Although it sounds terrible and morbid at times, the situation in Calabar – the name of the favela – is actually inspirational. I don't think I've ever encountered anything like it. There's a public library run by the community. There's also a community radio station with programs like music, local news, and one that empowers women against domestic violence. I had my pre-conceived notions of what a favela would be like, and some of those notions were disproven. It's safer than I thought – at least during the daytime. What surprised me the most was that almost every house had running water and color TVs. Drug trafficking is still a problem and we definitely heard gun shots, but we haven't encountered those things directly. (There's a police base there, and things have improved greatly). What really sticks in my mind about Calabar is the strength of the community.

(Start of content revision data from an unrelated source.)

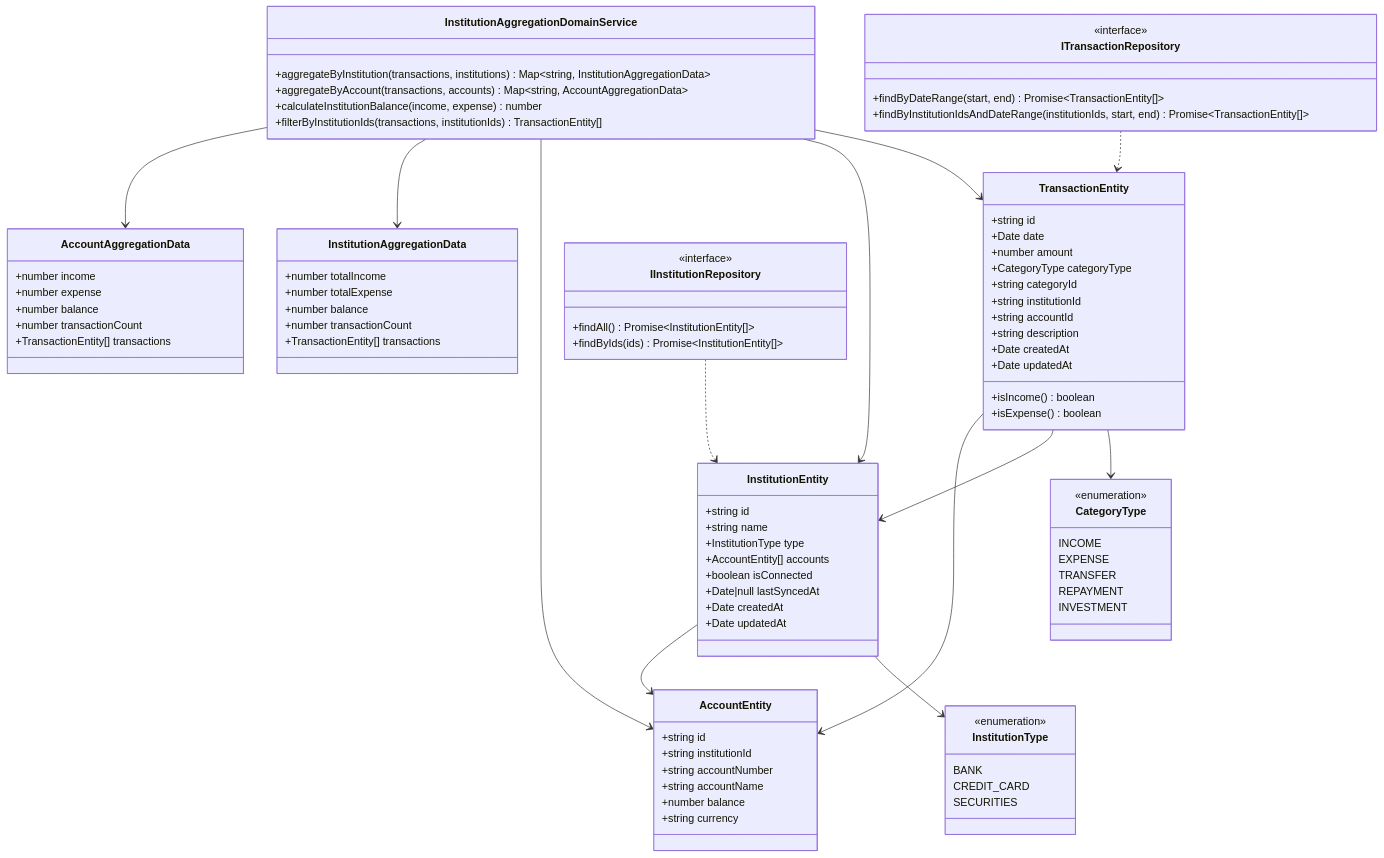
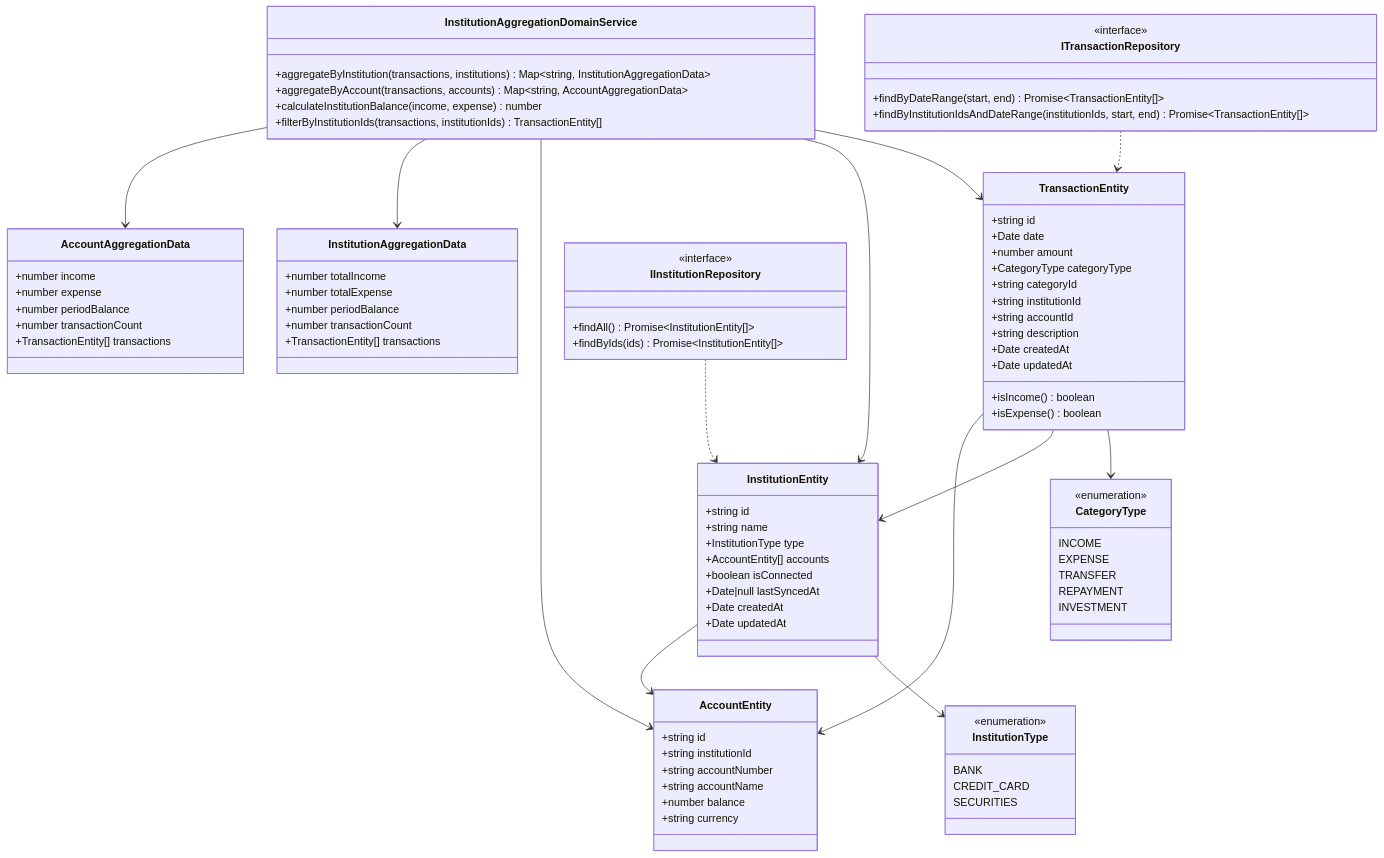
The first of 4 diagrams in docs/detailed-design/FR-017_institution-aggregation/class-diagrams.md (kencom2400/account-book), drawn with Mermaid before and after one commit. The commit also changed other lines of this file and 3 other files, not shown here.

```diff
--- a/docs/detailed-design/FR-017_institution-aggregation/class-diagrams.md
+++ b/docs/detailed-design/FR-017_institution-aggregation/class-diagrams.md
@@ -78,7 +78,7 @@
     class InstitutionAggregationData {
         +number totalIncome
         +number totalExpense
-        +number balance
+        +number periodBalance
         +number transactionCount
         +TransactionEntity[] transactions
     }
@@ -86,7 +86,7 @@
     class AccountAggregationData {
         +number income
         +number expense
-        +number balance
+        +number periodBalance
         +number transactionCount
         +TransactionEntity[] transactions
     }
```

These pictures are from our first and second day at Escola Aberta. The children are always happy and have SO MUCH ENERGY. I was crouching down talking to a little girl when a little boy jumped onto my back and demanded a piggy back ride. We even had a race with all the children. They are adorable and will melt your heart. Those children are so fun and talented. I mentioned earlier that there's a problem with people throwing trash near the school and the health problems associated with this. To raise awareness of the problem, the school had an environmental parade around the favela with all of the children. The children sang songs that they made up – one boy played the tambourine and was basically a professional percussionist – and we handed out flyers to people in the community.
The problems that Escola Aberta are encountering right now...the challenges the school is facing and the hoops the teachers must jump through to keep the school running… just plain suck. Excuse my eloquence. It's frustrating to hear about the governmental problems they must deal with in addition to running the school on no public funding. My mind is already racing with how I could possibly help Escola Aberta, but I just feel overwhelmed with helpless. I feel like there's nothing I could do to the improve the situation when the government is fighting against the school…
Other than that, I am fully enjoying my time in Brazil. I'm still soaking everything in. I know Brazil is already changing me. Com corteza.